▶ [Task to carry out]: The reply should consist of the full listing, written out exactly.

▶ [Material provided]:

━━━━

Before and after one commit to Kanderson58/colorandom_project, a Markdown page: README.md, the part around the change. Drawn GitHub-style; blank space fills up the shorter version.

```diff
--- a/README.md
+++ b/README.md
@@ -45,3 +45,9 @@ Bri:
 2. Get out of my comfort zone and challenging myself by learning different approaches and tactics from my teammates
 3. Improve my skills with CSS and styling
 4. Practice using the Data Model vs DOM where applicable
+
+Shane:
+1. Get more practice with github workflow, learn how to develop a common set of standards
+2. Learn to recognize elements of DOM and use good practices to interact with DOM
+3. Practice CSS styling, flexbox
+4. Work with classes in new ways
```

━━━━

▶ [Solved exercise]:
Before and after one commit to Kanderson58/colorandom_project, a Markdown page: README.md, the part around the change. Drawn GitHub-style; blank space fills up the shorter version.

```diff
--- a/README.md
+++ b/README.md
@@ -45,3 +45,9 @@ Bri:
 2. Get out of my comfort zone and challenging myself by learning different approaches and tactics from my teammates
 3. Improve my skills with CSS and styling
 4. Practice using the Data Model vs DOM where applicable
+
+Shane:
+1. Get more practice with github workflow, learn how to develop a common set of standards
+2. Learn to recognize elements of DOM and use good practices to interact with DOM
+3. Practice CSS styling, flexbox
+4. Work with classes in new ways
```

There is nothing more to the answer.